▶ ASSIGNMENT
Give the number of lines in these entries that contain "columns", and nothing more.

--------------------

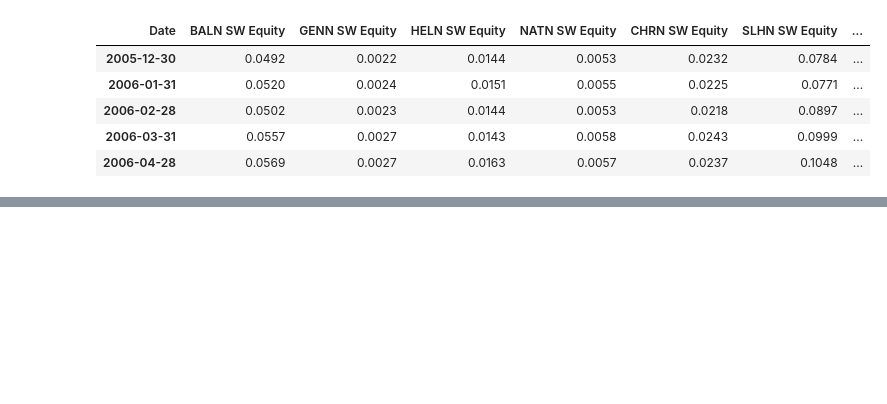
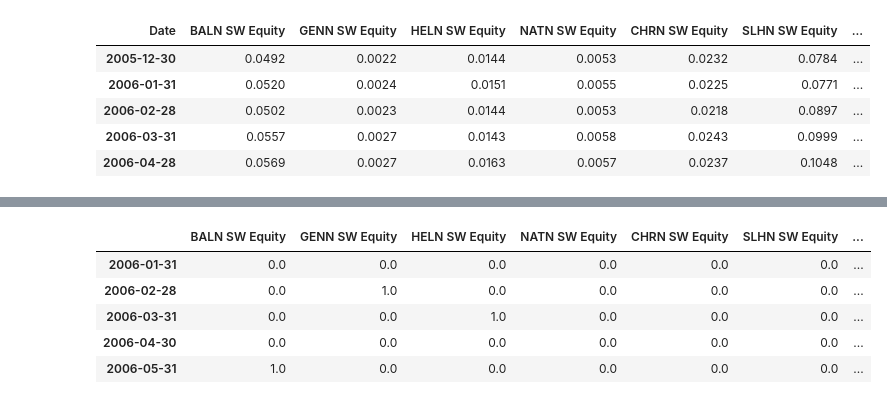
Before and after one commit to lacoupe/BCVS, a Jupyter notebook: SW/sector/sectors_first_draft.ipynb, the cells around one changed output, grey strips where cells are left out. Saved outputs shown, nothing was run; the diff lists cells and outputs as text; code cells hidden in the pictures; blank space fills up the shorter version.

```diff
--- a/SW/sector/sectors_first_draft.ipynb
+++ b/SW/sector/sectors_first_draft.ipynb
@@ -35,0 +43,13 @@ tickers_perf.head()
+# %%
+mmonthly_returns = daily_returns.shift(1).resample('M').agg(lambda x: (x + 1).prod() - 1)
+max_ret = np.zeros_like(mmonthly_returns.values)
+max_ret[np.arange(len(max_ret)), mmonthly_returns.values.argmax(1)] = 1
+best_pred = pd.DataFrame(max_ret, columns=mmonthly_returns.columns, index=mmonthly_returns.index).astype(int).shift(-1)
+best_pred.head()
+# %% [output]
+|  | BALN SW Equity | GENN SW Equity | HELN SW Equity | NATN SW Equity | CHRN SW Equity | SLHN SW Equity | ... |
+| 2006-01-31 | 0.0 | 0.0 | 0.0 | 0.0 | 0.0 | 0.0 | ... |
+| 2006-02-28 | 0.0 | 1.0 | 0.0 | 0.0 | 0.0 | 0.0 | ... |
+| 2006-03-31 | 0.0 | 0.0 | 1.0 | 0.0 | 0.0 | 0.0 | ... |
+| 2006-04-30 | 0.0 | 0.0 | 0.0 | 0.0 | 0.0 | 0.0 | ... |
+| 2006-05-31 | 1.0 | 0.0 | 0.0 | 0.0 | 0.0 | 0.0 | ... |
```
Also changed, not shown: parts of 14 cells of this notebook, 4 other files.
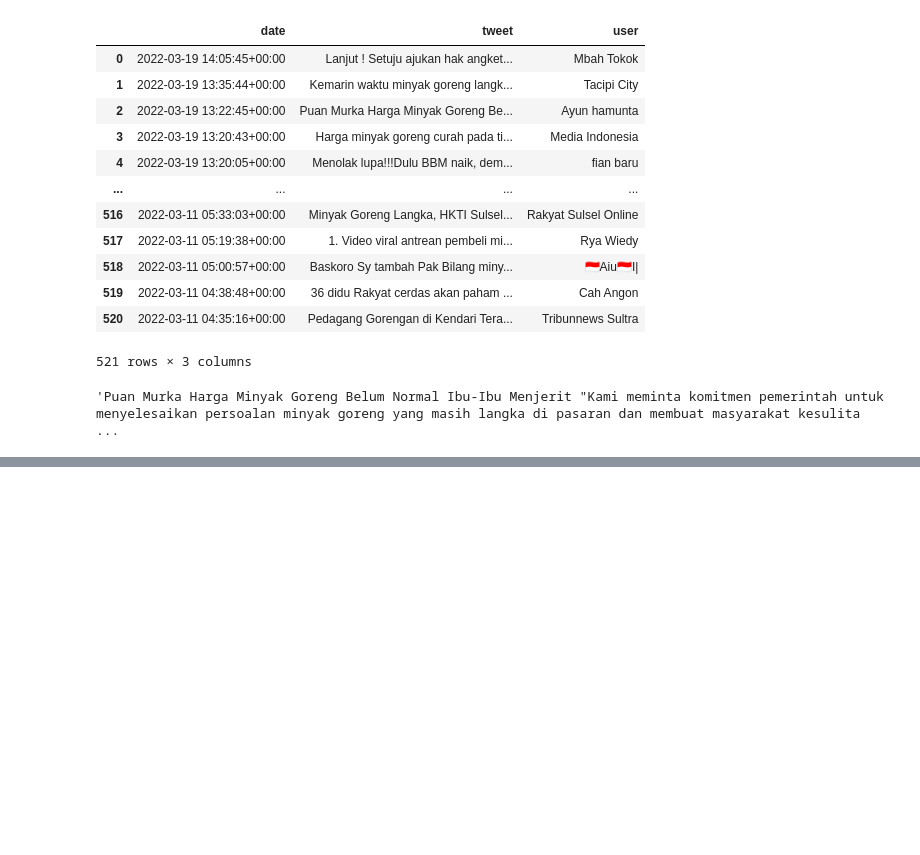
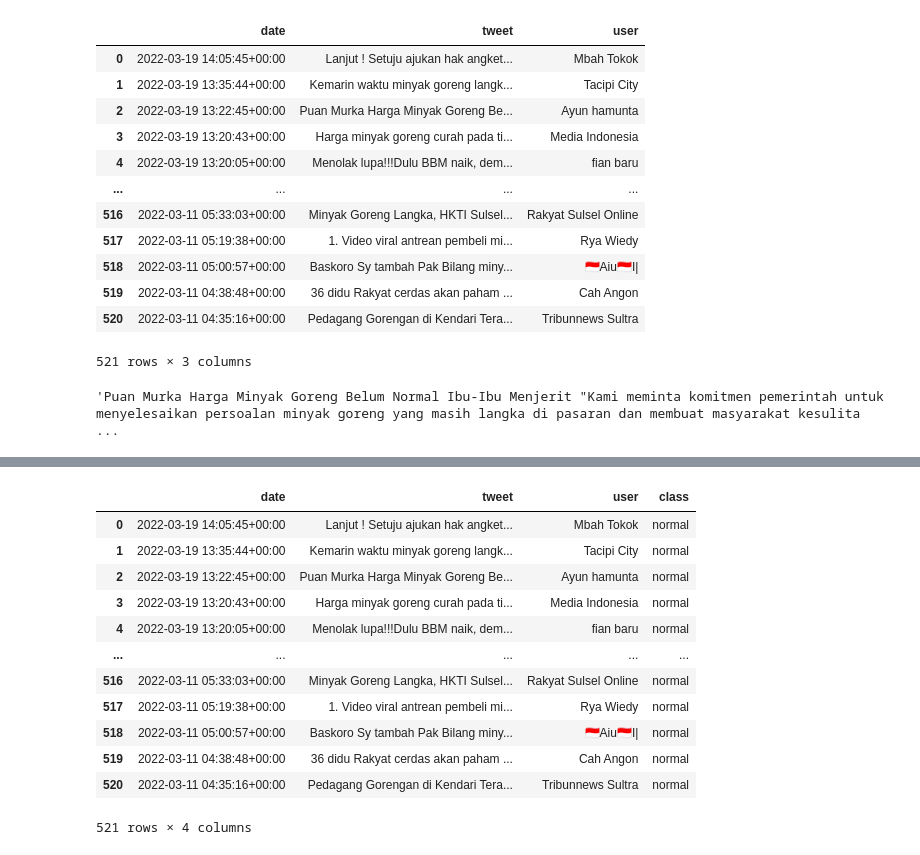
Before and after one commit to abdazzamajhari/SentimentAnalysis-2022, a Jupyter notebook: 2_preprocessing.ipynb, the cells around one changed output, grey strips where cells are left out. Saved outputs shown, nothing was run; the diff lists cells and outputs as text; code cells hidden in the pictures; blank space fills up the shorter version.

```diff
--- a/2_preprocessing.ipynb
+++ b/2_preprocessing.ipynb
@@ -131,0 +147,17 @@ HTTPError: HTTP Error 403: Forbidden
+# %%
+df['class'] = df['tweet'].mask(df.tweet.duplicated(), 'bot').mask(~df.tweet.duplicated(), 'normal')
+df
+# %% [output]
+|  | date | tweet | user | class |
+| 0 | 2022-03-19 14:05:45+00:00 | Lanjut ! Setuju ajukan hak angket... | Mbah Tokok | normal |
+| 1 | 2022-03-19 13:35:44+00:00 | Kemarin waktu minyak goreng langk... | Tacipi City | normal |
+| 2 | 2022-03-19 13:22:45+00:00 | Puan Murka Harga Minyak Goreng Be... | Ayun hamunta | normal |
+| 3 | 2022-03-19 13:20:43+00:00 | Harga minyak goreng curah pada ti... | Media Indonesia | normal |
+| 4 | 2022-03-19 13:20:05+00:00 | Menolak lupa!!!Dulu BBM naik, dem... | fian baru | normal |
+| ... | ... | ... | ... | ... |
+| 516 | 2022-03-11 05:33:03+00:00 | Minyak Goreng Langka, HKTI Sulsel... | Rakyat Sulsel Online | normal |
+| 517 | 2022-03-11 05:19:38+00:00 | 1. Video viral antrean pembeli mi... | Rya Wiedy | normal |
+| 518 | 2022-03-11 05:00:57+00:00 | Baskoro Sy tambah Pak Bilang miny... | 🇮🇩Aiu🇮🇩I| | normal |
+| 519 | 2022-03-11 04:38:48+00:00 | 36 didu Rakyat cerdas akan paham ... | Cah Angon | normal |
+| 520 | 2022-03-11 04:35:16+00:00 | Pedagang Gorengan di Kendari Tera... | Tribunnews Sultra | normal |
+521 rows × 4 columns
```
Also changed, not shown: parts of 15 cells of this notebook, 4 other files.
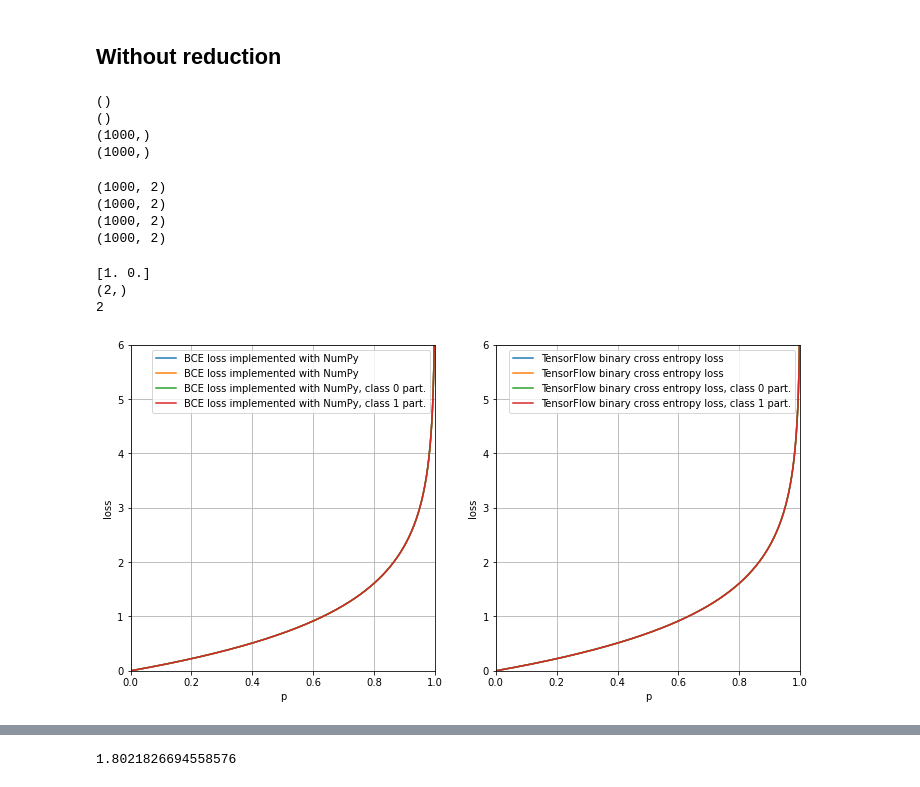
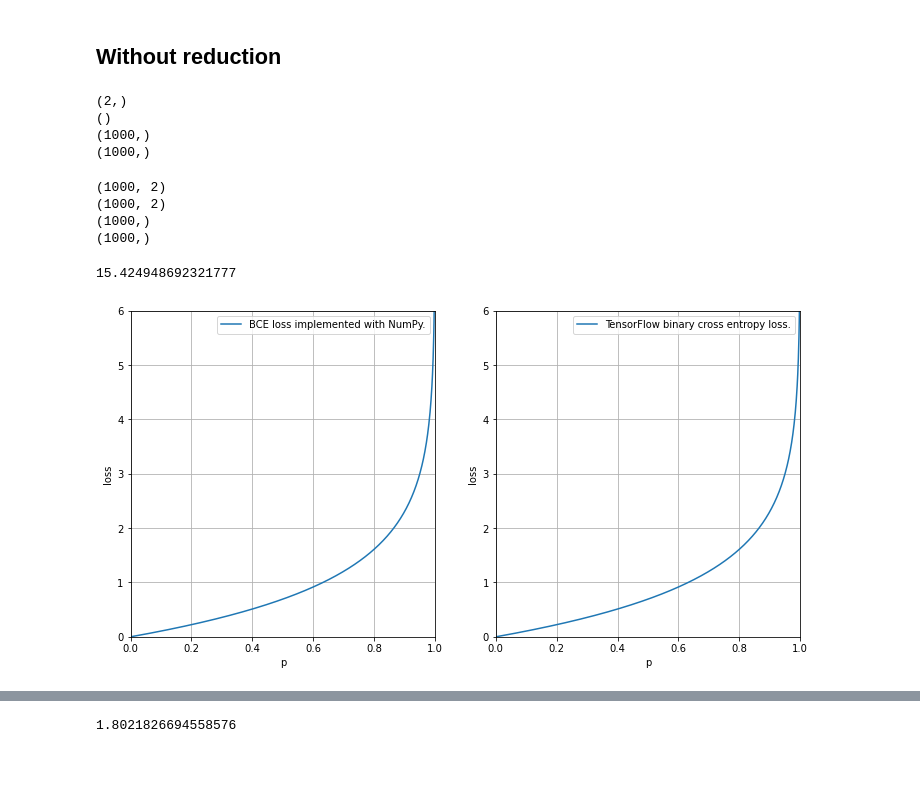
Before and after one commit to AI-Huang/deeplearning_basics, a Jupyter notebook: mathematics/np_losses_test.ipynb, the cells around one changed output, grey strips where cells are left out. Drawn from its saved outputs; the diff is of its cells as text; code cells hidden in the pictures.

Commit message:
modified numpy bce loss reduction code

```diff
--- a/mathematics/np_losses_test.ipynb
+++ b/mathematics/np_losses_test.ipynb
@@ -63,8 +71,27 @@ print(tf_cce_loss_reduction)
+# %%
+tf_bce_loss = np.zeros(num_samples) # with shape (num_samples,) NOT (num_samples, 2)
+tf_cce_loss = np.zeros(num_samples)
+
+tf_bce_loss = tf_bce_no_reduction(y_true, y_pred).numpy()
+tf_cce_loss = tf_cce_no_reduction(y_true, y_pred).numpy()
+
+print(bce_loss.shape)
+print(cce_loss.shape)
+print(tf_bce_loss.shape)
+print(tf_cce_loss.shape)
+# %% [output]
+(2,)
+()
+(1000,)
+(1000,)
 # %%
+bce_loss = np_binary_cross_entropy(y_true, y_pred, reduction=None)
+cce_loss = np_cross_entropy(y_true, y_pred, reduction=None)
+
 tf_bce_loss = np.zeros(num_samples) # with shape (num_samples,) NOT (num_samples, 2)
 tf_cce_loss = np.zeros(num_samples)
 
-# Equivalent as above
+# Equivalent as above code with reduction
 for i, _p in enumerate(p):
     tf_bce_loss[i] = tf_bce(y_true[i, :], y_pred[i, :]).numpy()
     tf_cce_loss[i] = tf_cce(y_true[i, :], y_pred[i, :]).numpy()
@@ -74,64 +101,34 @@ print(cce_loss.shape)
 print(tf_bce_loss.shape)
 print(tf_cce_loss.shape)
 # %% [output]
-()
-()
+(1000, 2)
+(1000, 2)
 (1000,)
 (1000,)
-# %%
-bce_loss = np_binary_cross_entropy(y_true, y_pred, reduction=None)
-cce_loss = np_cross_entropy(y_true, y_pred, reduction=None)
-
-tf_bce_loss = np.zeros((num_samples, 2))
-tf_cce_loss = np.zeros((num_samples, 2))
-
-# Equivalent as above
-for i, _p in enumerate(p):
-    tf_bce_loss[i, :] = tf_bce(y_true[i, :], y_pred[i, :]).numpy()
-    tf_cce_loss[i, :] = tf_cce(y_true[i, :], y_pred[i, :]).numpy()
-
-print(bce_loss.shape)
-print(cce_loss.shape)
-print(tf_bce_loss.shape)
-print(tf_cce_loss.shape)
-# %% [output]
-(1000, 2)
-(1000, 2)
-(1000, 2)
-(1000, 2)
-# %%
-ttt = y_pred[i, :]
-print(ttt)
-print(ttt.shape)
-print(ttt.shape[-1])
-# %% [output]
-[1. 0.]
-(2,)
-2
+# %%
+tf_bce(y_true[i, :], y_pred[i, :]).numpy()
+# %% [output]
+15.424948692321777
 # %%
 plt.figure(figsize=(12, 6))
 plt.subplot(1, 2, 1)
-plt.plot(p, bce_loss, label="BCE loss implemented with NumPy")
-plt.plot(p, bce_loss[:, 0], label="BCE loss implemented with NumPy, class 0 part.")
-plt.plot(p, bce_loss[:, 1], label="BCE loss implemented with NumPy, class 1 part.")
+plt.plot(p, np.sum(bce_loss, axis=-1), label="BCE loss implemented with NumPy.")
 plt.xlabel("p")
 plt.ylabel("loss")
 plt.xlim(0, 1)
 plt.ylim(0, 6) # 16
 plt.legend()
 plt.grid()
 plt.subplot(1, 2, 2)
-plt.plot(p, tf_bce_loss, label="TensorFlow binary cross entropy loss")
-plt.plot(p, tf_bce_loss[:, 0], label="TensorFlow binary cross entropy loss, class 0 part.")
-plt.plot(p, tf_bce_loss[:, 1], label="TensorFlow binary cross entropy loss, class 1 part.")
+plt.plot(p, tf_bce_loss, label="TensorFlow binary cross entropy loss.")
 plt.xlabel("p")
 plt.ylabel("loss")
 plt.xlim(0, 1)
 plt.ylim(0, 6)
 plt.legend()
 plt.grid()
 # %% [output]
-[figure, old version]
+[figure, new version]
 # %%
 plt.figure(figsize=(12, 6))
 plt.subplot(1, 2, 1)
```
Also changed, not shown: parts of 6 cells of this notebook, 1 other file.
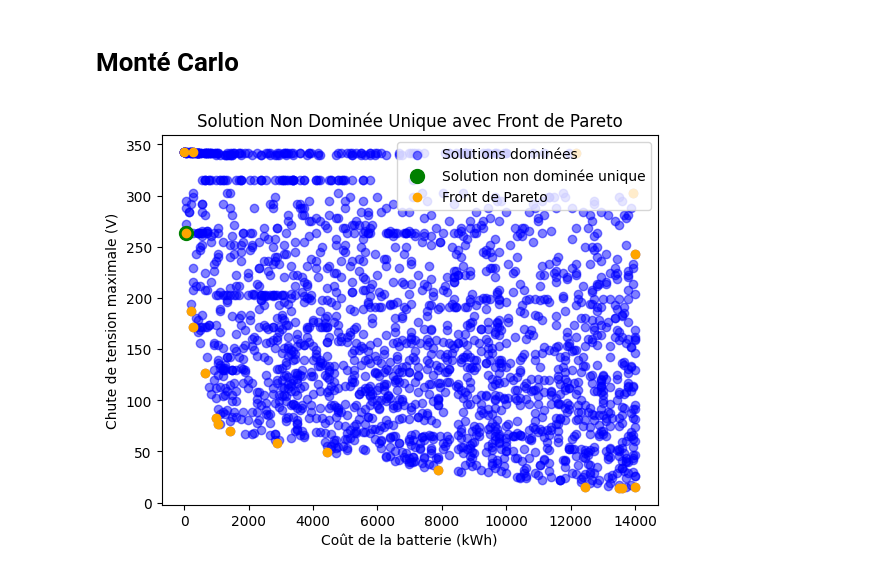
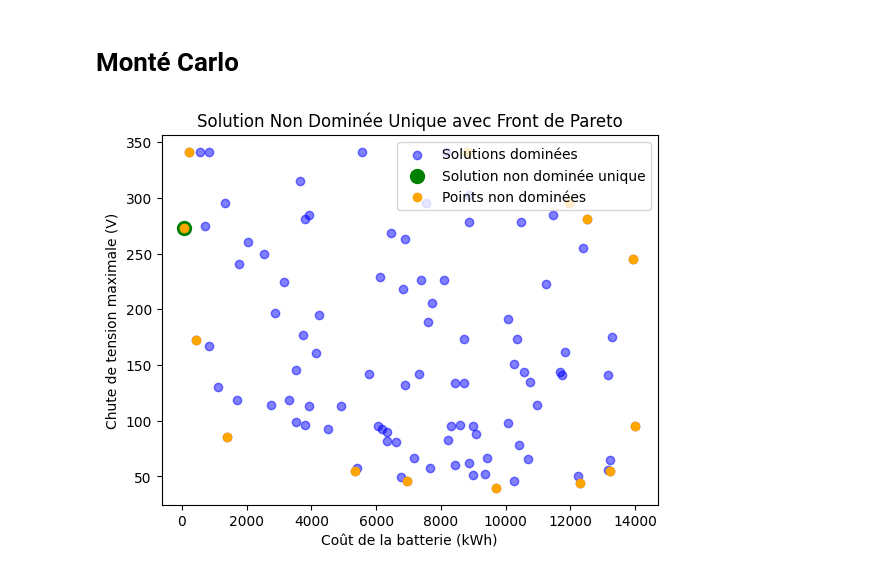
Before and after one commit to Yasserbhb/PROJET_OPT, a Jupyter notebook: OPTI_PROJECT_V1.ipynb, the cells around one changed output. Cells and saved outputs as stored; diff of their text form; code cells hidden in the pictures.

```diff
--- a/OPTI_PROJECT_V1.ipynb
+++ b/OPTI_PROJECT_V1.ipynb
@@ -360,7 +360,7 @@ capacite_batterie_range = np.linspace(0, 14, 200)  # Plage de capacité de batte
 seuil_puissance_range = np.linspace(0, 1, 200)  # Plage du seuil de puissance de 0 à 1 MW
 
 # Générer un échantillon aléatoire de points dans l'espace des solutions
-sample_size = 2000
+sample_size = 100
 capacite_batterie_samples = np.random.choice(capacite_batterie_range, sample_size)
 seuil_puissance_samples = np.random.choice(seuil_puissance_range, sample_size)
 
@@ -399,32 +399,32 @@ solutions_non_dominées = []
 
 for point in points:
     if not est_dominée(point, points):
         solutions_non_dominées.append(point)
 
 # Convertir la liste en un tableau numpy pour une manipulation facile
 solutions_non_dominées = np.array(solutions_non_dominées)
 
 # Trouver la solution optimale non dominée (celle qui minimise les deux objectifs)
 solution_non_dominée_unique = solutions_non_dominées[np.argmin(solutions_non_dominées[:, 0] + solutions_non_dominées[:, 1])]
 
 # ConvexHull pour obtenir le front de Pareto
 hull = ConvexHull(points)
 pareto_front = points[hull.vertices]
 
 
 
 # Tracer les résultats
 plt.scatter(cout_batt_values, Delta_Vmax_values, color='blue', label="Solutions dominées", alpha=0.5)
 plt.scatter(solution_non_dominée_unique[0], solution_non_dominée_unique[1], color='green', label="Solution non dominée unique", s=100, zorder=5)
 
 # Tracer les points du front de Pareto en orange (les points sur le front)
-plt.scatter(pareto_front[:, 0], pareto_front[:, 1], color='orange', label="Front de Pareto", zorder=5)
+plt.scatter(pareto_front[:, 0], pareto_front[:, 1], color='orange', label="Points non dominées", zorder=5)
 
 # Afficher le graphique
 plt.xlabel("Coût de la batterie (kWh)")
 plt.ylabel("Chute de tension maximale (V)")
 plt.title("Solution Non Dominée Unique avec Front de Pareto")
 plt.legend()
 plt.show()
 # %% [output]
-[figure, old version]
+[figure, new version]
```
Also changed, not shown: parts of 1 cell of this notebook, 4 other files.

--------------------

▶ PROBLEM SOLUTION
2